Crops improved through the means of biotechnology save land in two ways. One way is “land sparing” which refers to farmers producing more output per planted acre; and with that, there is reduced pressure to add more farmland in order to keep up with growing food demands. The second way that biotech crops “save land” is more literal. Particularly when farmland is tilled (plowed) for weed control, it is very susceptible to erosion by water or wind. 

By growing crops where they are most suitable to grow, farmers can optimize production based on natural systems. Farming sustainably with GMOs means minimal use of fertilizer, pesticides, water and fuel needed to produce a crop or increase yields. Check out our article on myths around biodiversity.


Myth #5: We don’t know enough about GMOs.
Fact: GMOs have been studied for over 30 years.

In the last 25 years, GMO crops are one primary agricultural tool, helping consumers, farmers and rural communities survive droughts, global warming, famine and food insecurity. However, the science of GMOs and selective breeding goes back much further to the advent of crop cultivation and the industrialization of agriculture. While it has only been in the last few decades that GMOs have become commercially available, farmers have been intentionally cultivating the genetic makeup of all domesticated crops for over 10,000 years. 

Every fruit, vegetable, and grain that is commercially available today has been altered, modified, and/or engineered by human hands, including organic and heirloom seeds. Through bioengineering and GM technology, real-world problems of food insecurity, reduced water supplies, insect or pest damage, health concerns and many others, can be remedied.

For example, in the past, a GM tobacco plant has been used to develop a treatment for the Ebola virus. While genetically modified citrus may directly fight citrus greening, a plant disease that is devastating the citrus industry. A research center is developing BioCassava Plus; this version of cassava is scientifically more nutritious, higher-yielding, and more marketable. Cassava is a staple crop consumed by more than 700 million people worldwide. 

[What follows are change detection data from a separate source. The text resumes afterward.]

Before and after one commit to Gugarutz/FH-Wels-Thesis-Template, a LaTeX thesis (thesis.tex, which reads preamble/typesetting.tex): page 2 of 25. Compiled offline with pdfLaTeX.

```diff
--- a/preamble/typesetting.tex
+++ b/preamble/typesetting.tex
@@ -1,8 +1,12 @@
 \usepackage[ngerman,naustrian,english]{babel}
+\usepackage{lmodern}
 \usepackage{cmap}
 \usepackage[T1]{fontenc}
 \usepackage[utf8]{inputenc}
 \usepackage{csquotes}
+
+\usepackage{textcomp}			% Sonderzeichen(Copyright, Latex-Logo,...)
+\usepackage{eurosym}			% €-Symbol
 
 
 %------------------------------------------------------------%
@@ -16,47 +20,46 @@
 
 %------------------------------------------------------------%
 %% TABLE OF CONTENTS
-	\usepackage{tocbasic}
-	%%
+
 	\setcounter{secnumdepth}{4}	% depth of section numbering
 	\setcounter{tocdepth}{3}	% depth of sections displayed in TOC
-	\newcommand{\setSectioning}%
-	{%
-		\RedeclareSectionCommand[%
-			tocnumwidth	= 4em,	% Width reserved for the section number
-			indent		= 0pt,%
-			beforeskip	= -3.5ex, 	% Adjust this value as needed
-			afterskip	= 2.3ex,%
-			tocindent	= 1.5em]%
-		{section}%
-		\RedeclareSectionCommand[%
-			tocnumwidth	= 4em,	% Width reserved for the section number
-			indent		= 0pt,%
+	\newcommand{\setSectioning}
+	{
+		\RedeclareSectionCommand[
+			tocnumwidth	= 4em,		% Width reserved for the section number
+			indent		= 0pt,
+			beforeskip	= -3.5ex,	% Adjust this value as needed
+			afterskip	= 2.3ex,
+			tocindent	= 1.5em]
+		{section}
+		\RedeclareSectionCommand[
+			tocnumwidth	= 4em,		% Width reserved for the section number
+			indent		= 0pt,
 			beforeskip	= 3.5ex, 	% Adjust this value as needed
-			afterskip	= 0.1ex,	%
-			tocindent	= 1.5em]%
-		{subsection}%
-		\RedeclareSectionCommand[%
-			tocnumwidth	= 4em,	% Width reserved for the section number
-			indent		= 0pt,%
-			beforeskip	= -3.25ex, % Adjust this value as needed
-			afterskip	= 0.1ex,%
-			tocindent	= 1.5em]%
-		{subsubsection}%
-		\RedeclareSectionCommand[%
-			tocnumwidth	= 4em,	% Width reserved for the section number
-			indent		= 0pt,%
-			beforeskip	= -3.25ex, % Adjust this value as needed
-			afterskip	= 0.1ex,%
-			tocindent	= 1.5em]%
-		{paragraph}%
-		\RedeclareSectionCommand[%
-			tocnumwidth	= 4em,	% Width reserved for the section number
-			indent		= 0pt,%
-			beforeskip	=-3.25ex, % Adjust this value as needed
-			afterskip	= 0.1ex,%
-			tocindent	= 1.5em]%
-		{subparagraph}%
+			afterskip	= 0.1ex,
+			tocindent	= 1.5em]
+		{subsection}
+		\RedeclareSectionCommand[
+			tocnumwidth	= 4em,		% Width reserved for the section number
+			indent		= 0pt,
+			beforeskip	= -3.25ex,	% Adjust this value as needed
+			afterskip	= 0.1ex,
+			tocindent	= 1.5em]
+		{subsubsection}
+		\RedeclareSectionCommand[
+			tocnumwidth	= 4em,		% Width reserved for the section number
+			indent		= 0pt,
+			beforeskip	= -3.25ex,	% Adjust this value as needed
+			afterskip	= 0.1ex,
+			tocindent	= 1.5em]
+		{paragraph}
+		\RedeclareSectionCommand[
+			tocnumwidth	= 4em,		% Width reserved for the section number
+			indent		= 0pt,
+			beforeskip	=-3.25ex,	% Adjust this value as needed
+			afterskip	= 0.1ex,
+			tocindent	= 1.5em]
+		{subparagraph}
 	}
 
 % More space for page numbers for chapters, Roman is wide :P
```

To mark the 25th anniversary of GMOs becoming available, GMO Answers recently developed a list of 25 things to know about GMOs, from current GMOs to GMOs in development that could solve problems like malnutrition and blindness.

For even more myths and the science that shows the truth of GMOs value to the world, visit our GMOs: Myths vs Facts